*** Opening of STUDY MATERIAL ***

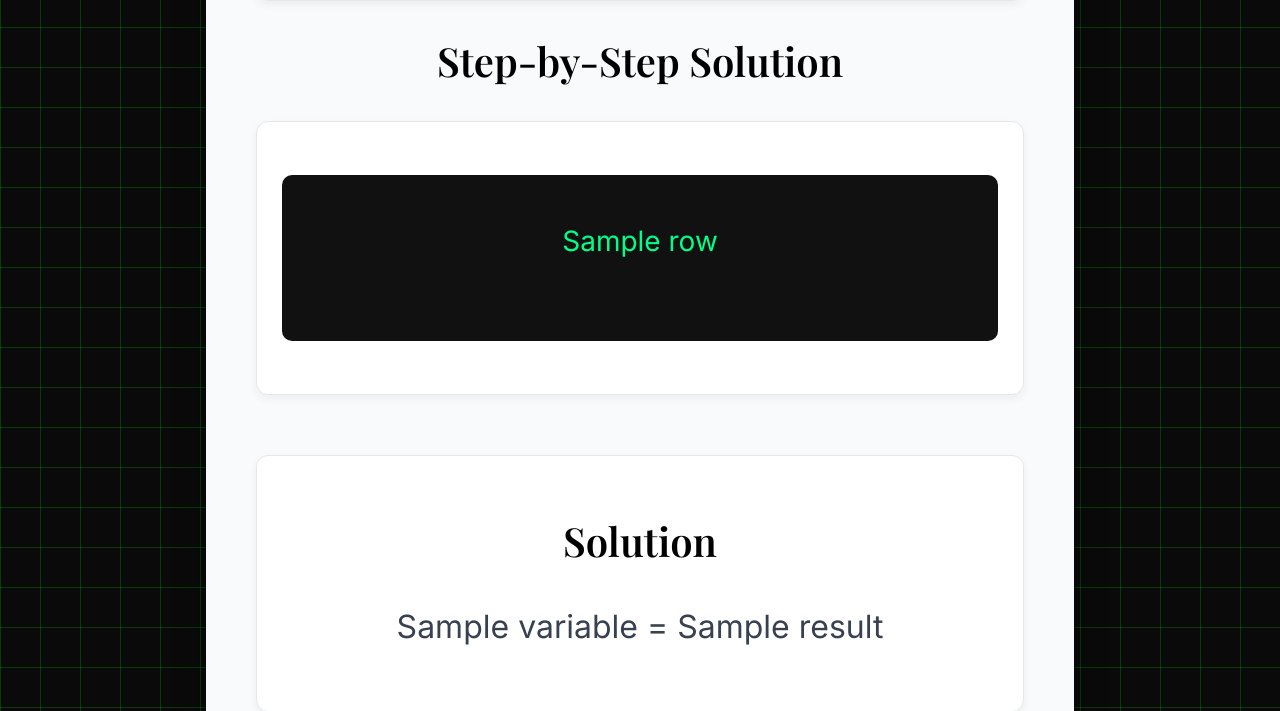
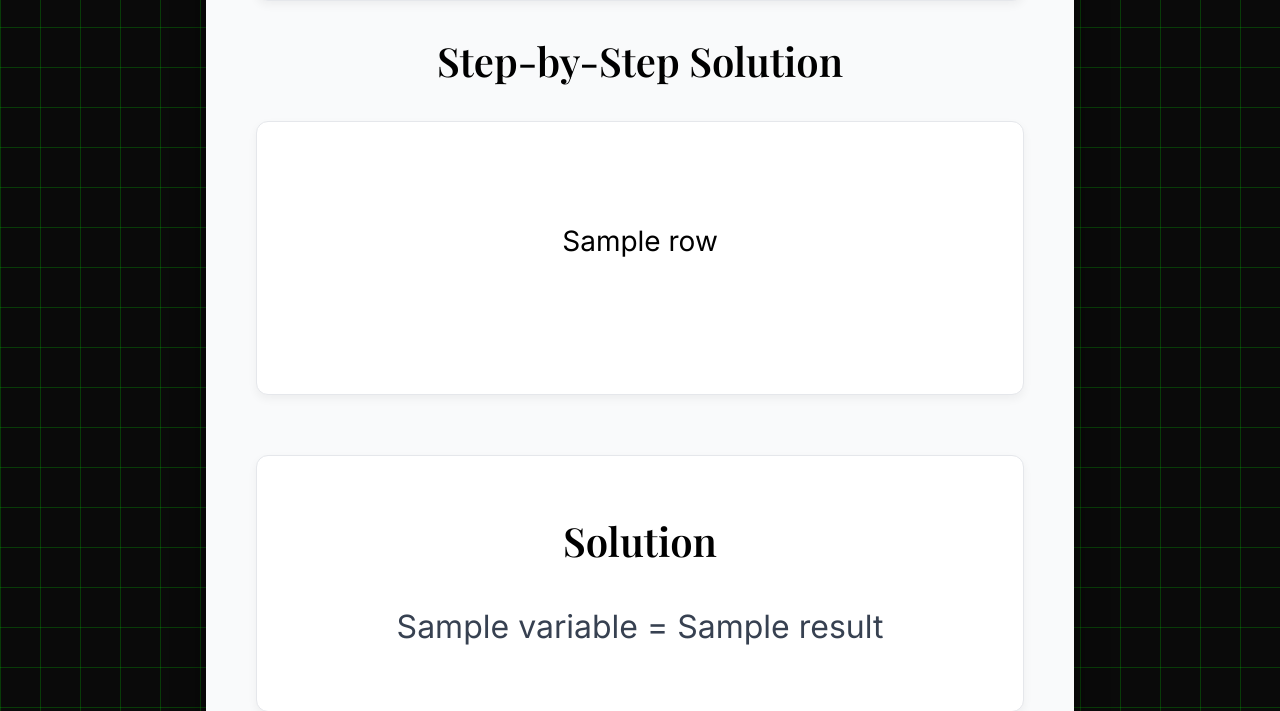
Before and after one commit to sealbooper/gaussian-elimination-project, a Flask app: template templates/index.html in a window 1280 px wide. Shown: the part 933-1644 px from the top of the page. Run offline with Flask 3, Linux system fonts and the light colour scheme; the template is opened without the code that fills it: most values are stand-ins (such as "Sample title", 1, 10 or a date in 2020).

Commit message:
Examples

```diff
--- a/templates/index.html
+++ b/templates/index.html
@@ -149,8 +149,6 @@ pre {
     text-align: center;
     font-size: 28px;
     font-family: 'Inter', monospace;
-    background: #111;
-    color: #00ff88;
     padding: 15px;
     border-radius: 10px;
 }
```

*** Close of STUDY MATERIAL ***

BRIEF – Would you please repeat all the data word for word, but without the pictures?

FINISHED TASK –
Before and after one commit to sealbooper/gaussian-elimination-project, a Flask app: template templates/index.html in a window 1280 px wide. Shown: the part 933-1644 px from the top of the page. Run offline with Flask 3, Linux system fonts and the light colour scheme; the template is opened without the code that fills it: most values are stand-ins (such as "Sample title", 1, 10 or a date in 2020).

Commit message:
Examples

```diff
--- a/templates/index.html
+++ b/templates/index.html
@@ -149,8 +149,6 @@ pre {
     text-align: center;
     font-size: 28px;
     font-family: 'Inter', monospace;
-    background: #111;
-    color: #00ff88;
     padding: 15px;
     border-radius: 10px;
 }
```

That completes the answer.